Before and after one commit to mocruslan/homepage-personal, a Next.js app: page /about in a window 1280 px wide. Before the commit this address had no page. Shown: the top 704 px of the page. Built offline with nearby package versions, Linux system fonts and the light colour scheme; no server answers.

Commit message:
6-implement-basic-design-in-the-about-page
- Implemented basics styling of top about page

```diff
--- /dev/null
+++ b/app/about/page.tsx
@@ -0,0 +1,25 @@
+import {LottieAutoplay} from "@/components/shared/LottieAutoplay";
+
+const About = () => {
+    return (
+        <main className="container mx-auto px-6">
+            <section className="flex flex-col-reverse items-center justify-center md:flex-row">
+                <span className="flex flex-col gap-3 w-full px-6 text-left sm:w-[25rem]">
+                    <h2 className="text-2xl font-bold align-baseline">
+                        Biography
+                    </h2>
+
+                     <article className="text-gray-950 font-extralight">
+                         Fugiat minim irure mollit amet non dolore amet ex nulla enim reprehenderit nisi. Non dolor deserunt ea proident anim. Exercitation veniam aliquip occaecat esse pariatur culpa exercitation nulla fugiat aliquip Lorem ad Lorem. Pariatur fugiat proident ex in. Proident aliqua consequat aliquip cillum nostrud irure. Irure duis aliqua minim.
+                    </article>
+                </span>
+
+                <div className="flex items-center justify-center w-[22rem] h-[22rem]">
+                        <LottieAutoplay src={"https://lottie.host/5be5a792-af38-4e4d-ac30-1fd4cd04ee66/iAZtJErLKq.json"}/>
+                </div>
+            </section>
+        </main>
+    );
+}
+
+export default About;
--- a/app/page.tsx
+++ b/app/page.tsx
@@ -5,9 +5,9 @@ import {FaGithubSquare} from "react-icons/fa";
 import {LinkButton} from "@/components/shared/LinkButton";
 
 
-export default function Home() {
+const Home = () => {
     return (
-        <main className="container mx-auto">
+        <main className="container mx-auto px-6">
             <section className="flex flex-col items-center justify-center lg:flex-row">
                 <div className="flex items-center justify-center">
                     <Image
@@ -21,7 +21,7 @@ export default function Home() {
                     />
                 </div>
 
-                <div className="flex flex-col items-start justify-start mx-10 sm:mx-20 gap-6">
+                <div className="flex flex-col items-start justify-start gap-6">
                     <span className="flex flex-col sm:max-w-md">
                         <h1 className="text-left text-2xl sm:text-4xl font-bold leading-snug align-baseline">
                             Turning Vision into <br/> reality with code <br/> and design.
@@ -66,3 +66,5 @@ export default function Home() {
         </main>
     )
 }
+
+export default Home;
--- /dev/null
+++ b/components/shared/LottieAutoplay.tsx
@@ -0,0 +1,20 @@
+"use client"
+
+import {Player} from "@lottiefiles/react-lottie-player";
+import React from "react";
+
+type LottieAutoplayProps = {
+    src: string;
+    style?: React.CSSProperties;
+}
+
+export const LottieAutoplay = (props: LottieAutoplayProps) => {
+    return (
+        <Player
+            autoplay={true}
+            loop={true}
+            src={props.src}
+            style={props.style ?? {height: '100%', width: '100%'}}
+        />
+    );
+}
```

___

What is being asked >> Each entry above is to be repeated exactly as it appears.

Response to this exercise >>
Before and after one commit to mocruslan/homepage-personal, a Next.js app: page /about in a window 1280 px wide. Before the commit this address had no page. Shown: the top 704 px of the page. Built offline with nearby package versions, Linux system fonts and the light colour scheme; no server answers.

Commit message:
6-implement-basic-design-in-the-about-page
- Implemented basics styling of top about page

```diff
--- /dev/null
+++ b/app/about/page.tsx
@@ -0,0 +1,25 @@
+import {LottieAutoplay} from "@/components/shared/LottieAutoplay";
+
+const About = () => {
+    return (
+        <main className="container mx-auto px-6">
+            <section className="flex flex-col-reverse items-center justify-center md:flex-row">
+                <span className="flex flex-col gap-3 w-full px-6 text-left sm:w-[25rem]">
+                    <h2 className="text-2xl font-bold align-baseline">
+                        Biography
+                    </h2>
+
+                     <article className="text-gray-950 font-extralight">
+                         Fugiat minim irure mollit amet non dolore amet ex nulla enim reprehenderit nisi. Non dolor deserunt ea proident anim. Exercitation veniam aliquip occaecat esse pariatur culpa exercitation nulla fugiat aliquip Lorem ad Lorem. Pariatur fugiat proident ex in. Proident aliqua consequat aliquip cillum nostrud irure. Irure duis aliqua minim.
+                    </article>
+                </span>
+
+                <div className="flex items-center justify-center w-[22rem] h-[22rem]">
+                        <LottieAutoplay src={"https://lottie.host/5be5a792-af38-4e4d-ac30-1fd4cd04ee66/iAZtJErLKq.json"}/>
+                </div>
+            </section>
+        </main>
+    );
+}
+
+export default About;
--- a/app/page.tsx
+++ b/app/page.tsx
@@ -5,9 +5,9 @@ import {FaGithubSquare} from "react-icons/fa";
 import {LinkButton} from "@/components/shared/LinkButton";
 
 
-export default function Home() {
+const Home = () => {
     return (
-        <main className="container mx-auto">
+        <main className="container mx-auto px-6">
             <section className="flex flex-col items-center justify-center lg:flex-row">
                 <div className="flex items-center justify-center">
                     <Image
@@ -21,7 +21,7 @@ export default function Home() {
                     />
                 </div>
 
-                <div className="flex flex-col items-start justify-start mx-10 sm:mx-20 gap-6">
+                <div className="flex flex-col items-start justify-start gap-6">
                     <span className="flex flex-col sm:max-w-md">
                         <h1 className="text-left text-2xl sm:text-4xl font-bold leading-snug align-baseline">
                             Turning Vision into <br/> reality with code <br/> and design.
@@ -66,3 +66,5 @@ export default function Home() {
         </main>
     )
 }
+
+export default Home;
--- /dev/null
+++ b/components/shared/LottieAutoplay.tsx
@@ -0,0 +1,20 @@
+"use client"
+
+import {Player} from "@lottiefiles/react-lottie-player";
+import React from "react";
+
+type LottieAutoplayProps = {
+    src: string;
+    style?: React.CSSProperties;
+}
+
+export const LottieAutoplay = (props: LottieAutoplayProps) => {
+    return (
+        <Player
+            autoplay={true}
+            loop={true}
+            src={props.src}
+            style={props.style ?? {height: '100%', width: '100%'}}
+        />
+    );
+}
```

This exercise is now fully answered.